(Beginning of AVAILABLE DATA)

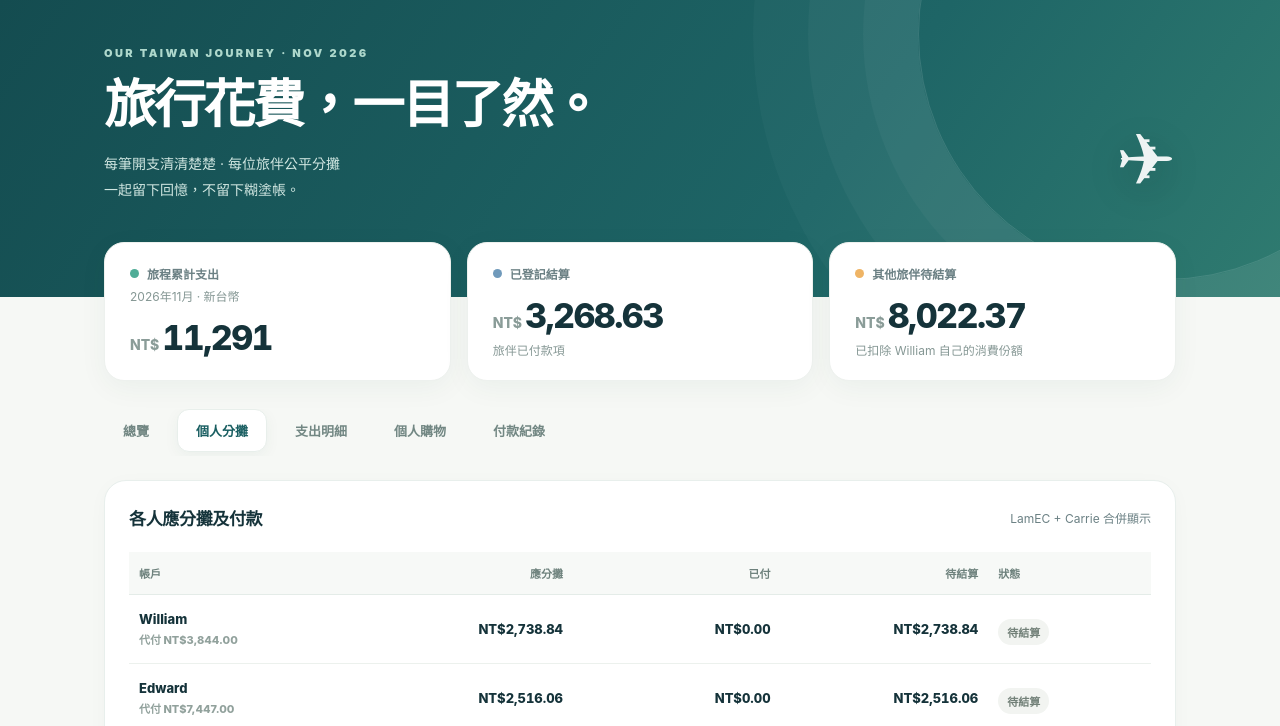
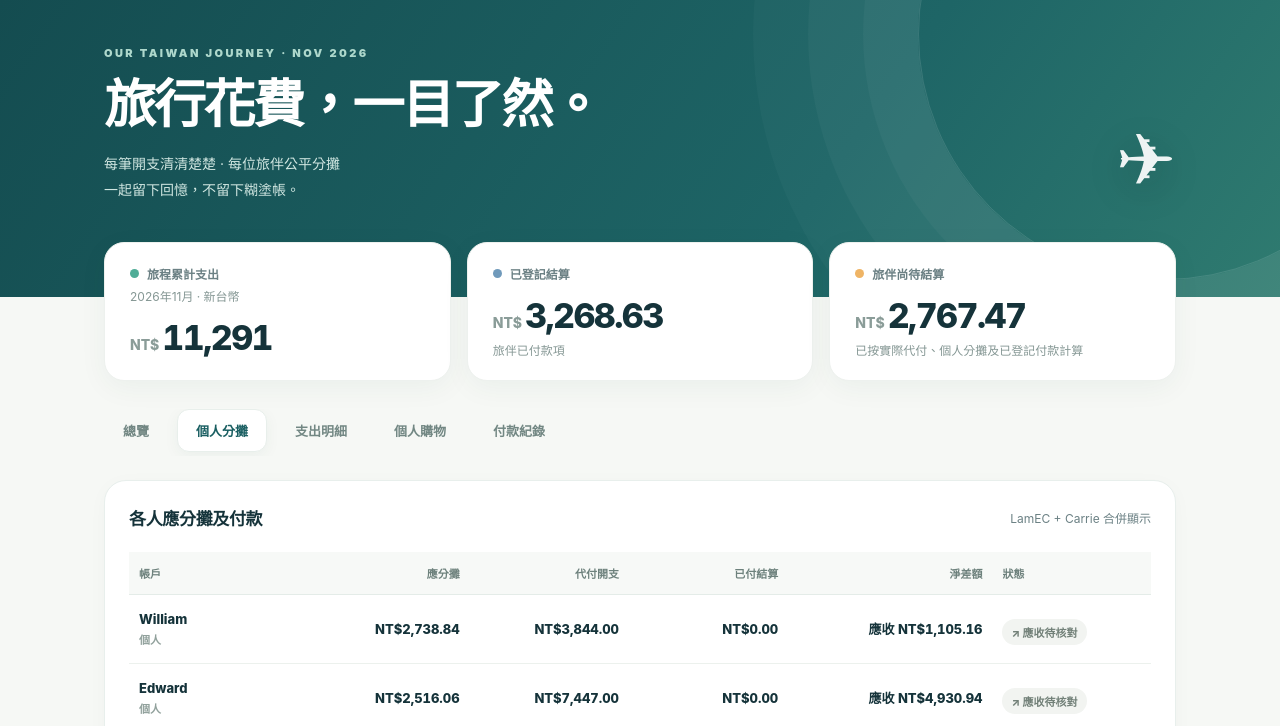
Before and after one commit to wchanhoi/taiwan-travel-ledger, a plain HTML site: page index.html in a window 1280 px wide. Both pictures are taken after a click on the tab "個人分攤". Shown: the part 74-800 px from the top of the page. Drawn offline with Linux system fonts and the light colour scheme.

Commit message:
Support multiple shared expense payers and unallocated settlement recipient

```diff
--- a/index.html
+++ b/index.html
@@ -85,9 +85,9 @@
   </div></section>
   <main class="wrap">
     <div class="stat-grid" aria-label="帳目摘要">
-      <div class="stat"><div><div class="label"><span class="circle"></span>旅程累計支出</div><div class="sub">2026年11月 · 新台幣</div></div><div class="number"><small>NT$</small><span id="total">10,739</span></div></div>
+      <div class="stat"><div><div class="label"><span class="circle"></span>旅程累計支出</div><div class="sub">2026年11月 · 新台幣</div></div><div class="number"><small>NT$</small><span id="total">11,291</span></div></div>
       <div class="stat"><div class="label"><span class="circle blue"></span>已登記結算</div><div class="number"><small>NT$</small><span id="paid">3,268.63</span></div><div class="sub">旅伴已付款項</div></div>
-      <div class="stat"><div class="label"><span class="circle orange"></span>其他旅伴待結算</div><div class="number"><small>NT$</small><span id="remaining">7,470.37</span></div><div class="sub">已扣除 William 自己的消費份額</div></div>
+      <div class="stat"><div class="label"><span class="circle orange"></span>旅伴尚待結算</div><div class="number"><small>NT$</small><span id="remaining">2,767.47</span></div><div class="sub">已按實際代付、個人分攤及已登記付款計算</div></div>
     </div>
     <div id="alert" class="alert" role="status"></div>
     <nav class="tabs" role="tablist" aria-label="帳目分類">
@@ -99,16 +99,16 @@
     </nav>
     <section class="panel active" id="overview" role="tabpanel">
       <div class="grid2">
-        <div class="card"><div class="card-head"><h2>旅伴結算狀態</h2><span class="subtitle">4 個結算帳戶 · 5 位旅伴</span></div><div id="accounts-list"></div><div class="hint">ℹ︎ LamEC + Carrie 合併結算，但每筆消費仍按兩個人計算。5 筆開支全部由 William 代付，其他人的付款按結算紀錄扣除。</div></div>
-        <div class="card"><div class="card-head"><h2>開支分佈</h2><span class="subtitle">按類別</span></div><div class="donutbox"><div class="donut" id="donut" role="img" aria-label="各類開支比例"><div class="donut-center"><strong id="donut-total">10,739</strong><small>總消費 NT$</small></div></div></div><div class="legend" id="legend"></div></div>
+        <div class="card"><div class="card-head"><h2>旅伴結算狀態</h2><span class="subtitle">4 個結算帳戶 · 5 位旅伴</span></div><div id="accounts-list"></div><div class="hint">ℹ︎ LamEC + Carrie 合併結算，但每筆消費仍按兩個人計算。8 筆共同開支由 William 與 Edward 分別代付。兩人的應收款須待確認 LamEC + Carrie 已付款項的實際收款人後，才能作最後分配。</div></div>
+        <div class="card"><div class="card-head"><h2>開支分佈</h2><span class="subtitle">按類別</span></div><div class="donutbox"><div class="donut" id="donut" role="img" aria-label="各類開支比例"><div class="donut-center"><strong id="donut-total">11,291</strong><small>總消費 NT$</small></div></div></div><div class="legend" id="legend"></div></div>
       </div>
       <div class="section-row"><h2>個人代購結算</h2><span class="muted">不參與共同開支分攤</span></div>
       <div class="card" id="shopping-overview"></div>
       <div class="section-row"><h2>最近開支</h2><span class="sync" id="syncStatus">載入最新資料中…</span></div>
       <div class="card" id="latest-expenses"></div>
     </section>
-    <section class="panel" id="accounts" role="tabpanel"><div class="card"><div class="card-head"><h2>各人應分攤及付款</h2><span class="subtitle">LamEC + Carrie 合併顯示</span></div><div class="table-wrap"><table class="tbl"><thead><tr><th>帳戶</th><th style="text-align:right">應分攤</th><th style="text-align:right">已付</th><th style="text-align:right">待結算</th><th>狀態</th></tr></thead><tbody id="account-table"></tbody></table></div><div class="hint">William 是所有消費的代付者，毋須還款給自己。其他帳戶顯示分攤額扣除已登記結算後的差額；已付結算的實際收款人仍待確認。</div></div></section>
-    <section class="panel" id="expenses" role="tabpanel"><div class="card"><div class="card-head"><h2>所有支出明細</h2><span class="subtitle" id="expense-count">4 筆開支</span></div><div id="all-expenses"></div></div></section>
+    <section class="panel" id="accounts" role="tabpanel"><div class="card"><div class="card-head"><h2>各人應分攤及付款</h2><span class="subtitle">LamEC + Carrie 合併顯示</span></div><div class="table-wrap"><table class="tbl"><thead><tr><th>帳戶</th><th style="text-align:right">應分攤</th><th style="text-align:right">代付開支</th><th style="text-align:right">已付結算</th><th style="text-align:right">淨差額</th><th>狀態</th></tr></thead><tbody id="account-table"></tbody></table></div><div class="hint">由 William 和 Edward 分別先代付開支。淨差額會扣除個人消費份額、已代付金額及已登記付款；正數是待付、負數是應收。LamEC + Carrie 已付款 NT$3,268.63 的收款人尚待核對，因此 William／Edward 的應收數字未扣除這筆未指定收款人的款項。</div></div></section>
+    <section class="panel" id="expenses" role="tabpanel"><div class="card"><div class="card-head"><h2>所有支出明細</h2><span class="subtitle" id="expense-count">8 筆開支</span></div><div id="all-expenses"></div></div></section>
     <section class="panel" id="shopping" role="tabpanel"><div class="card"><div class="card-head"><h2>個人購物 · 發票及付款人</h2><span class="subtitle">與共同旅行開支獨立計算</span></div><div id="shopping-summary"></div><div id="shopping-list"></div><div class="hint">個人商品由指定持有人承擔，付款人可以不同。本頁不會將個人購物平均分攤給全體旅伴，也不會自動與共同車費互相抵銷。</div></div></section>
     <section class="panel" id="payments" role="tabpanel"><div class="card"><div class="card-head"><h2>已登記的結算付款</h2><span class="subtitle">與消費代付分開記錄</span></div><div class="settlement" id="settlement-note">✅ <b>LamEC + Carrie 已付清</b>（按目前登記的開支）。新的共同開支加入後，狀態會依最新分攤額重新計算。</div><div id="payment-list"></div><div class="hint">付款紀錄是團友之間的結算紀錄，並非各筆消費的原始付款人。實際收款人、付款日期可在確認後補充。</div></div></section>
     <div class="footer">🇹🇼 2026 台灣旅行共同記帳 · 獨立網站版本<br><span id="footer-live">資料來源：網站記帳資料（data.json）</span></div>
@@ -163,7 +163,7 @@
             "LamEC",
             "Carrie"
           ],
-          "paidBy": "William"
+          "paidBy": "Edward"
         },
         {
           "id": "e3",
@@ -324,7 +324,7 @@
     const esc = s => String(s ?? '').replace(/[&<>"']/g,c=>({'&':'&amp;','<':'&lt;','>':'&gt;','"':'&quot;',"'":'&#39;'}[c]));
     const colors = ['#196f6b','#e8aa60','#83b5b3','#8a93c7','#b7a693','#bad8bf'];
     const peopleAbbr = ['W','E','B','L+C'];
-    const labelStatus = s => ({settled:'✓ 已付清',overpaid:'需核對超付','partially-paid':'部分結算',unconfirmed:'待結算',advance:'↗ 已代付'}[s]||'待核對');
+    const labelStatus = s => ({settled:'✓ 已結清',overpaid:'需核對超付','partially-paid':'部分結算',unconfirmed:'待結算',advance:'↗ 應收待核對'}[s]||'待核對');
     function emoji(cat) {return cat.includes('餐')?'🍜':cat.includes('車')?'🚕':cat.includes('機場')?'✈️':cat.includes('住')?'🏨':'🧾';}
     function checkData(data) {
       if(!data || !Array.isArray(data.expenses) || !Array.isArray(data.travelers) || !Array.isArray(data.settlements)) throw Error('資料格式不正確');
@@ -364,18 +364,30 @@
         split.forEach((name,i)=>{shares[name]+=base+(i<extra?1:0)});
         totalCents+=amount;cats.set(e.category,(cats.get(e.category)||0)+amount);
       }
+
+      // Track original expenses separately from transfers between travelers.
       const paymentsByAccount={};
-      for(const p of raw.settlements) paymentsByAccount[p.account]=(paymentsByAccount[p.account]||0)+p.amountCents;
-      const solePayer=raw.expenses.length>0 && raw.expenses.every(e=>e.paidBy && e.paidBy===raw.expenses[0].paidBy) ? raw.expenses[0].paidBy : null;
-      const payerAccount=accountDefs.find(a=>a.members.includes(solePayer))?.name || null;
+      const receivedByAccount={};
+      let unallocatedReceiptsCents=0;
+      for(const p of raw.settlements){
+        paymentsByAccount[p.account]=(paymentsByAccount[p.account]||0)+p.amountCents;
+        const recipient=accountDefs.find(a=>a.name===p.receivedBy||a.members.includes(p.receivedBy));
+        if(recipient) receivedByAccount[recipient.name]=(receivedByAccount[recipient.name]||0)+p.amountCents;
+        else unallocatedReceiptsCents+=p.amountCents;
+      }
       const advancesByAccount=Object.fromEntries(accountDefs.map(a=>[a.name,raw.expenses.filter(e=>a.members.includes(e.paidBy)).reduce((sum,e)=>sum+e.amountCents,0)]));
       const accounts=accountDefs.map(a=>{
-        const dueCents=a.members.reduce((s,m)=>s+(shares[m]||0),0);
+        const dueCents=a.members.reduce((sum,m)=>sum+(shares[m]||0),0);
         const paidCents=paymentsByAccount[a.name]||0;
-        const balanceCents=dueCents-paidCents;
+        const receivedCents=receivedByAccount[a.name]||0;
         const advancedCents=advancesByAccount[a.name]||0;
-        return {...a,due:dueCents/100,paid:paidCents/100,balance:balanceCents/100,advanced:advancedCents/100,
-          status:a.name===payerAccount?'advance':balanceCents===0?'settled':balanceCents<0?'overpaid':paidCents>0?'partially-paid':'unconfirmed'};
+        // Positive balance means this account must pay; negative means creditor.
+        // Transfers with an unknown recipient are NOT assigned to any creditor.
+        const balanceCents=dueCents-advancedCents-paidCents+receivedCents;
+        return {...a,
+          due:dueCents/100,paid:paidCents/100,received:receivedCents/100,
+          advanced:advancedCents/100,balance:balanceCents/100,
+          status:balanceCents<0?'advance':balanceCents===0?'settled':paidCents>0?'partially-paid':'unconfirmed'};
       });
       const paidCents=raw.settlements.reduce((sum,p)=>sum+p.amountCents,0);
       const shoppingReceipts=raw.shoppingReceipts||[];
@@ -393,9 +405,9 @@
       };
       const dueCents=accounts.reduce((sum,a)=>sum+Math.round(a.due*100),0);
       if(dueCents!==totalCents) throw Error('帳目分攤總額與消費總額不符');
-      const remainingCents = payerAccount ? accounts.filter(a=>a.name!==payerAccount).reduce((s,a)=>s+Math.max(0,Math.round(a.balance*100)),0) : totalCents-paidCents;
+      const remainingCents=accounts.reduce((sum,a)=>sum+Math.max(0,Math.round(a.balance*100)),0);
       return {
-        source:'live',updatedAt:raw.updatedAt,remaining:remainingCents/100,payerAccount,
+        source:'live',updatedAt:raw.updatedAt,remaining:remainingCents/100,unallocatedReceipts:unallocatedReceiptsCents/100,
         fetchedAt:new Date().toLocaleString('zh-TW',{timeZone:'Asia/Taipei',hour12:false}),
         total:totalCents/100,paid:paidCents/100,accounts,shopping,
         expenses:[...raw.expenses].reverse().map(e=>({date:e.date,category:e.category,description:e.description,amount:e.amountCents/100,participants:e.participants,paidBy:e.paidBy??'未提供'})),
@@ -408,8 +420,9 @@
       const total=Number(data.total)||0,paid=Number(data.paid)||0;
       $('total').textContent=fmt(total);$('paid').textContent=fmt(paid);$('remaining').textContent=fmt(data.remaining ?? (total-paid));$('donut-total').textContent=fmt(total);
       const acc=data.accounts||[];
-      $('accounts-list').innerHTML=acc.map((a,i)=>`<div class="account"><div class="avatar a${i+1}">${peopleAbbr[i]||'•'}</div><div><div class="acc-name">${esc(a.name)}</div><div class="acc-detail">${a.people===2?'兩人合併帳戶':'個人帳戶'} · ${a.advanced>0?'已代付 '+full(a.advanced):'已登記結算 '+full(a.paid)}</div></div><div class="acc-right"><div class="acc-number">${full(a.due)}</div><span class="pill ${esc(a.status)}">${labelStatus(a.status)}</span></div></div>`).join('');
-      $('account-table').innerHTML=acc.map(a=>`<tr><td class="name">${esc(a.name)}<div class="smallsub">${a.advanced>0?'代付 '+full(a.advanced):a.people===2?'兩人合併':'個人'}</div></td><td class="num">${full(a.due)}</td><td class="num">${full(a.paid)}</td><td class="num">${a.status==='advance'?'—':full(a.balance)}</td><td><span class="pill ${esc(a.status)}">${labelStatus(a.status)}</span></td></tr>`).join('');
+
+      $('accounts-list').innerHTML=acc.map((a,i)=>`<div class="account"><div class="avatar a${i+1}">${peopleAbbr[i]||'•'}</div><div><div class="acc-name">${esc(a.name)}</div><div class="acc-detail">分攤 ${full(a.due)} · 代付 ${full(a.advanced)} · 已付結算 ${full(a.paid)}</div></div><div class="acc-right"><div class="acc-number">${full(Math.abs(a.balance))}</div><span class="pill ${esc(a.status)}">${labelStatus(a.status)}</span></div></div>`).join('');
+      $('account-table').innerHTML=acc.map(a=>`<tr><td class="name">${esc(a.name)}<div class="smallsub">${a.people===2?'兩人合併':'個人'}</div></td><td class="num">${full(a.due)}</td><td class="num">${full(a.advanced)}</td><td class="num">${full(a.paid)}</td><td class="num">${a.balance<0?'應收 ':'待付 '}${full(Math.abs(a.balance))}</td><td><span class="pill ${esc(a.status)}">${labelStatus(a.status)}</span></td></tr>`).join('');
       const cats=(data.categories||[]).filter(c=>c.amount>0), catTotal=cats.reduce((sum,c)=>sum+c.amount,0);
       let pos=0; const stops=[];
       cats.forEach((c,i)=>{const next=pos+(catTotal?c.amount/catTotal*100:0);stops.push(`${colors[i%colors.length]} ${pos.toFixed(2)}% ${next.toFixed(2)}%`);pos=next;});
@@ -417,6 +430,8 @@
       $('donut').setAttribute('aria-label',cats.map(c=>`${c.name} ${full(c.amount)}`).join('，'));
       $('legend').innerHTML=cats.map((c,i)=>`<div class="legend-row"><span class="legend-left"><span class="circle" style="background:${colors[i%colors.length]}"></span>${esc(c.name)}</span><span class="legend-right">${full(c.amount)}</span></div>`).join('');
       const couple=acc.find(a=>a.name==='LamEC + Carrie');
+      const outstandingReceipts=data.unallocatedReceipts||0;
+      if(outstandingReceipts>0){$('settlement-note').title='已有結算付款 '+full(outstandingReceipts)+'，但實際收款人尚待核對';}else{$('settlement-note').removeAttribute('title');}
       $('settlement-note').innerHTML=couple&&couple.status==='settled'
         ? `✅ <b>LamEC + Carrie 已付清</b>，截至目前應分攤 ${full(couple.due)}，已登記付款 ${full(couple.paid)}。新增開支後狀態會重新計算。`
         : couple?`ℹ︎ <b>LamEC + Carrie 最新結算</b>：應分攤 ${full(couple.due)}，已付 ${full(couple.paid)}，差額 ${full(couple.balance)}。`:'尚未有此帳戶記錄。';
```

(End of AVAILABLE DATA)

Collect every line from the records above that contains the word "balanceCents".

-        const balanceCents=dueCents-paidCents;
-        return {...a,due:dueCents/100,paid:paidCents/100,balance:balanceCents/100,advanced:advancedCents/100,
-          status:a.name===payerAccount?'advance':balanceCents===0?'settled':balanceCents<0?'overpaid':paidCents>0?'partially-paid':'unconfirmed'};
+        const balanceCents=dueCents-advancedCents-paidCents+receivedCents;
+          advanced:advancedCents/100,balance:balanceCents/100,
+          status:balanceCents<0?'advance':balanceCents===0?'settled':paidCents>0?'partially-paid':'unconfirmed'};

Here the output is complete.